Review: As far as compilations go, this first edition of the newly created 'From The Dark' release series from Cultivated Electronics is definitely up there, showcasing some of the freshest sounds in modern bass music. This eight track selection delves into the darker, swampier side of bass production, including belters from the likes of Exterminador, Sync 24, Delta Funktionen, Alienata and more. Our immediate standouts from this one however have to be 214's glitchy expedition into arpeggiated madness in 'Rock Scramble', along with Versalife's moogy roller 'Infinite Velocities' and the spooky chops of 'GmBHZolhoff' from Stratowerx.
Review: Versalife producer Boris Bunnik has long been part of Holland's vibrant 808 electro scene, releasing decidedly angular electronic rhythms under a myriad of pseudonyms. Here, he continues his journey into Drexciyan territory with a formidably spooky first full-length under the Versalife moniker. His formula is simple; deep, otherworldly electronic atmospherics and industrial strength drum machine rhythms. Occasionally, he goes deeper still - see the intergalactic ambience of "Further Connections" and the slo-mo delight of "Dawn of A New Day" - ensuring that Vantage Point has panoramic appeal.
Review: It's been some two years since Dutch veteran Boris Bunnik (AKA Conforce, Hexagon, Silent Harbour, Vernon Facility etc) donned his Versalife moniker. Collission With The Past 1 sees him in fine form, casually joining the dots between bubbling IDM, vintage electro, glacial ambience and icy techno. "Before The Interrogation" sets the tone, delivering waves of subdued melodies and crystalline textures. The more 808 electro influenced "Utilise The Secondary Suspensor" raises the pulse further, before Bunnik lets loose on the dark, hypnotic techno of "Mariana". Best of all, though, is "I See Myself", a formidable blend of Autechre-style IDM rhythms, Drexciyan electro and tipsy electronics.

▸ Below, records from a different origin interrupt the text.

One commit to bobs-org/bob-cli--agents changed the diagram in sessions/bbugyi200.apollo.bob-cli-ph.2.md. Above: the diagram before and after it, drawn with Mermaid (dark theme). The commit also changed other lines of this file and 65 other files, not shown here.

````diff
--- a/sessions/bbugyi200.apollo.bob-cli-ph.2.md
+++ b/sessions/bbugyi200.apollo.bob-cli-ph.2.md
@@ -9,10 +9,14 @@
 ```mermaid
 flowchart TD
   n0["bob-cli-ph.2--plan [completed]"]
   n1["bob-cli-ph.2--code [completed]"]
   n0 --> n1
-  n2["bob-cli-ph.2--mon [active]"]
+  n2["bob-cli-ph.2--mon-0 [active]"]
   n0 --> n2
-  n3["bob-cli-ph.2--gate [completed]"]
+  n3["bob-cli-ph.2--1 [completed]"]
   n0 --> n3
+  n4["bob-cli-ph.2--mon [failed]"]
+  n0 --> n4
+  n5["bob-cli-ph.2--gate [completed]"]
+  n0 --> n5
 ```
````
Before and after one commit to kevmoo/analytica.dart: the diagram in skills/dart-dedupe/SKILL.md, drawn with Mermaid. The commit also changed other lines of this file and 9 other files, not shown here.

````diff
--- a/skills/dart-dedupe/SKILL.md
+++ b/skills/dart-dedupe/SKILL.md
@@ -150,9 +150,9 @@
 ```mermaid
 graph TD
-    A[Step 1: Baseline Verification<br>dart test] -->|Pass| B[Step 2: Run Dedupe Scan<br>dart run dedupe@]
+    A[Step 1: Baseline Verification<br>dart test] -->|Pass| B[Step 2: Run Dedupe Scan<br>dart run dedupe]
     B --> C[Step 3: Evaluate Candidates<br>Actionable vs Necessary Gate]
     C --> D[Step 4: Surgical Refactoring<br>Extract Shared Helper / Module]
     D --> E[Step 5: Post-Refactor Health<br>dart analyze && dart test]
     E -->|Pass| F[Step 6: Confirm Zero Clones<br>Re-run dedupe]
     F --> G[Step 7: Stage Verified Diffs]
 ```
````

Review: Dutchman Boris Bunnik is no newcomer to the tech world, and is very much considered a certified veteran around these parts. In fact, his Conforce alias is still one of our top choices when it comes to house and techno hybrids, and the same goes for Versalife and the electro spectrum. He's back via the latter this week, returning with the third helping of Soul Of The Automaton through his own Transcendent imprint and, oh boy, does this guy know how to smash out electro. Unlike many newbies about the place right now, tracks like "Utopia In Distress" and "Lapis Lazuli" are utter quality throughout, and the same goes for the flipside, where Bunnik churns out nothing but deep, ethereal vibes on both "Missing Link" and "Portamento Quints" in what wraps up as a stellar EP from the reliable artist.

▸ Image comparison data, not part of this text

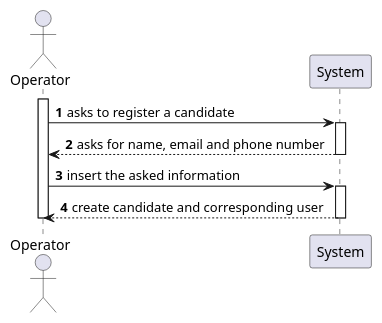
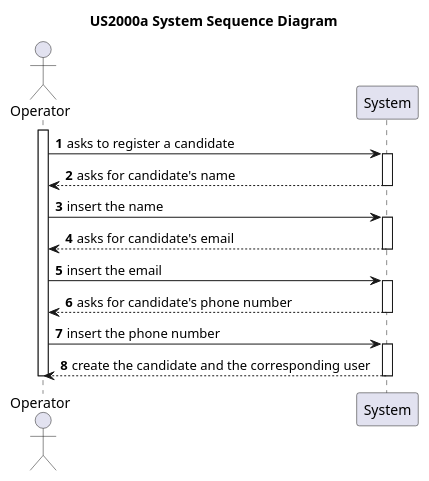
Before and after one commit to rita-barbosa/LAPR4-2324: the diagram in docs/sb_us_2000a/US2000a_SSD/ssd-us-2000a.puml, drawn with PlantUML. The commit also changed 8 other files, not shown here.

```diff
--- a/docs/sb_us_2000a/US2000a_SSD/ssd-us-2000a.puml
+++ b/docs/sb_us_2000a/US2000a_SSD/ssd-us-2000a.puml
@@ -1,21 +1,32 @@
-@startuml US1005_SSD
+@startuml US2000a_SSD
 autonumber
+title US2000a System Sequence Diagram
 
 actor "Operator" as USER
 participant "System" as SYS
 
 activate USER
 
 USER -> SYS : asks to register a candidate
+
 activate SYS
-SYS --> USER : asks for name, email and phone number
+SYS --> USER : asks for candidate's name
 deactivate SYS
+USER -> SYS : insert the name
 
-USER -> SYS : insert the asked information
 activate SYS
-SYS --> USER : create candidate and corresponding user
+SYS --> USER : asks for candidate's email
+deactivate SYS
+USER -> SYS : insert the email
+activate SYS
+
+SYS --> USER : asks for candidate's phone number
+deactivate SYS
+USER -> SYS : insert the phone number
+activate SYS
+SYS --> USER : create the candidate and the corresponding user
 deactivate SYS
 
 deactivate USER
 
 @enduml
```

Review: Boris Bunnik reveals the second edition of his Night Time Activities as Versalife which demonstrates further withdrawal away from the sanctity of bog standard techno - a manoeuvre we wholeheartedly endorse. Fans of the Martian techno paranoia Mills has been dabbling in with the Something In The Sky series will flock towards "Unclear Matters" which has a multiplicity of strange and menacing rhythms radiating from the sonic mist. Proceedings continue in this fashion on the spectral electro flex of "Electronic Suspect" and the Utopian Drexciya stylings of "Night Time In The Computer Labs", both of which really demonstrate Bunnik's prowess with analogue machinery.

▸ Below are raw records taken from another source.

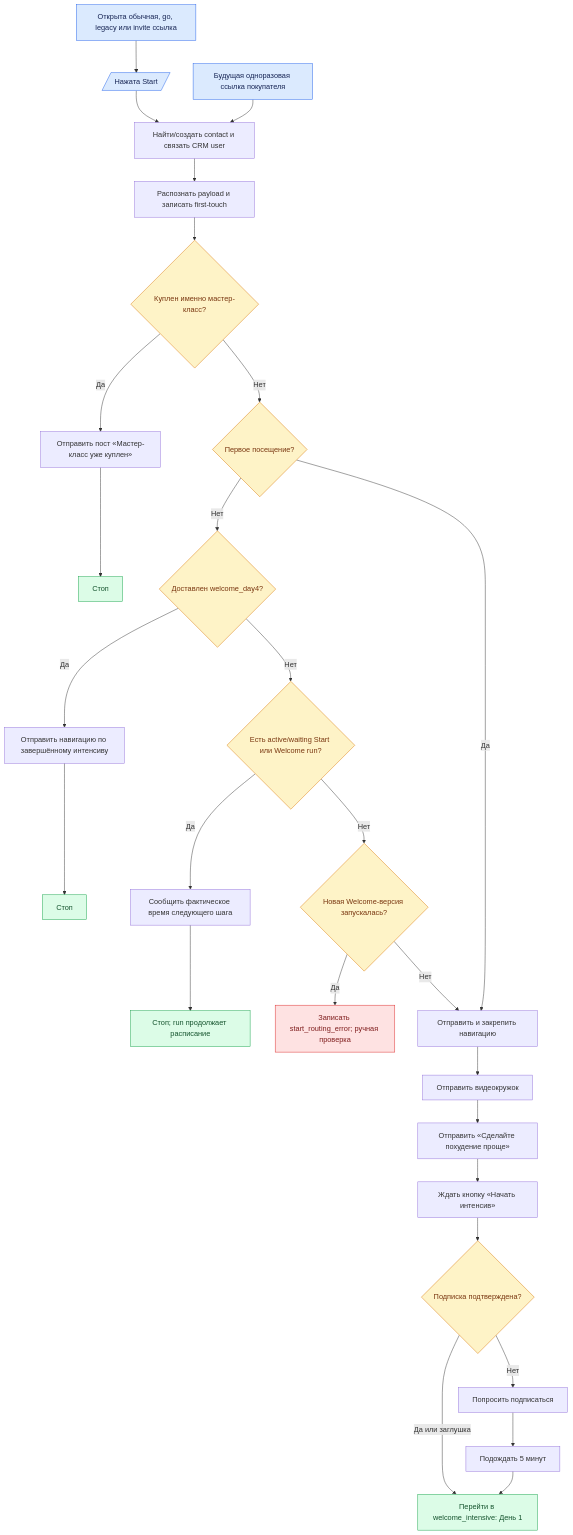
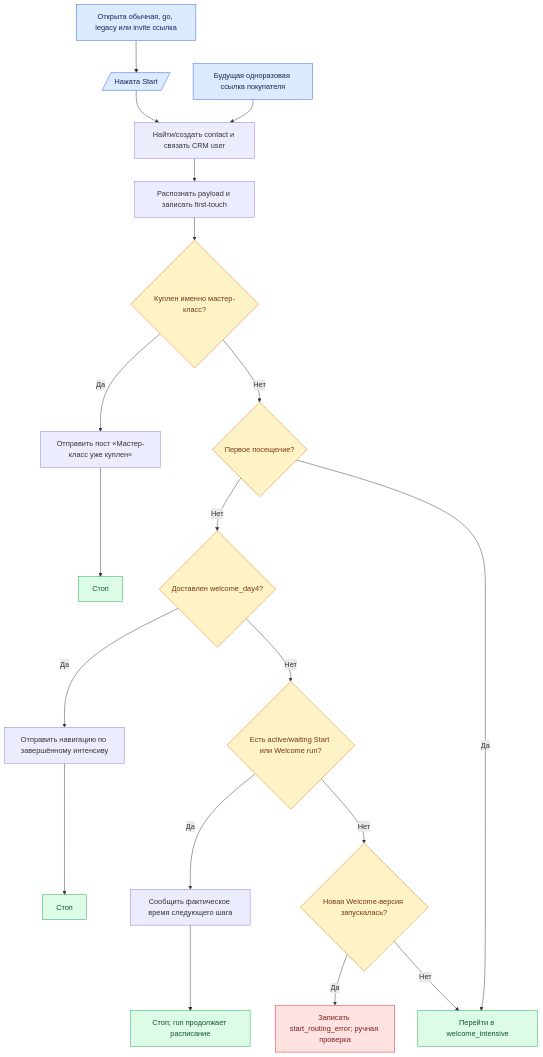
The diagram in docs/knowledge-base/modules/telegram/START_WELCOME_ROUTING.md (armagedongt/edabalans.ru), drawn with Mermaid before and after one commit. The commit also changed other lines of this file and 17 other files, not shown here.

Commit message:
Refine Telegram welcome graph and content editing

````diff
--- a/docs/knowledge-base/modules/telegram/START_WELCOME_ROUTING.md
+++ b/docs/knowledge-base/modules/telegram/START_WELCOME_ROUTING.md
@@ -234,38 +140,30 @@
 ```mermaid
 flowchart TD
     L[Открыта обычная, go, legacy или invite ссылка] --> S[/Нажата Start/]
     BUYLINK[Будущая одноразовая ссылка покупателя] --> ID
     S --> ID[Найти/создать contact и связать CRM user]
     ID --> ATTR[Распознать payload и записать first-touch]
     ATTR --> MK{Куплен именно мастер-класс?}
     MK -- Да --> MB[Отправить пост «Мастер-класс уже куплен»]
     MB --> STOP1[Стоп]
     MK -- Нет --> FIRST{Первое посещение?}
     FIRST -- Нет --> D4{Доставлен welcome_day4?}
     D4 -- Да --> COMPLETE[Отправить навигацию по завершённому интенсиву]
     COMPLETE --> STOP2[Стоп]
     D4 -- Нет --> RUN{Есть active/waiting Start или Welcome run?}
     RUN -- Да --> WAIT[Сообщить фактическое время следующего шага]
     WAIT --> STOP3[Стоп; run продолжает расписание]
     RUN -- Нет --> EVER{Новая Welcome-версия запускалась?}
     EVER -- Да --> ERR[Записать start_routing_error; ручная проверка]
-    FIRST -- Да --> NAV
-    EVER -- Нет --> NAV[Отправить и закрепить навигацию]
-    NAV --> CIRCLE[Отправить видеокружок]
-    CIRCLE --> OFFER[Отправить «Сделайте похудение проще»]
-    OFFER --> BUTTON[Ждать кнопку «Начать интенсив»]
-    BUTTON --> SUB{Подписка подтверждена?}
-    SUB -- Да или заглушка --> WELCOME[Перейти в welcome_intensive: День 1]
-    SUB -- Нет --> REMIND[Попросить подписаться]
-    REMIND --> DELAY[Подождать 5 минут]
-    DELAY --> WELCOME
+    FIRST -- Да --> WELCOME[Перейти в welcome_intensive]
+    EVER -- Нет --> WELCOME
 
     classDef entry fill:#dbeafe,stroke:#2563eb,color:#172554;
     classDef exit fill:#dcfce7,stroke:#16a34a,color:#14532d;
     classDef error fill:#fee2e2,stroke:#dc2626,color:#7f1d1d;
     classDef condition fill:#fef3c7,stroke:#d97706,color:#78350f;
     class L,S,BUYLINK entry;
     class WELCOME,STOP1,STOP2,STOP3 exit;
     class ERR error;
     class MK,FIRST,D4,RUN,EVER,SUB condition;
 ```
````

Review: Two of electro's most respected names, Versalife and the long-running Trust label, come together for a heavyweight four-tracker. The appeal of Boris Bunnik's project has always been its ability to balance impactful bass with melodic elements - and this sensibility is writ large on Cosmic Language. "Neogenesis", with its swaggering low end and eerie strings, is a perfect example of this approach. In contrast, the title track is more stripped back, revolving around industrial-strength 808s, while on "Recirculator", Bunnik delivers a tough, steely techno workout. Rounding off this fine release, Bunnik returns to the atmospheric realms with the brooding, acid gurgles of "Gravitational Anomaly".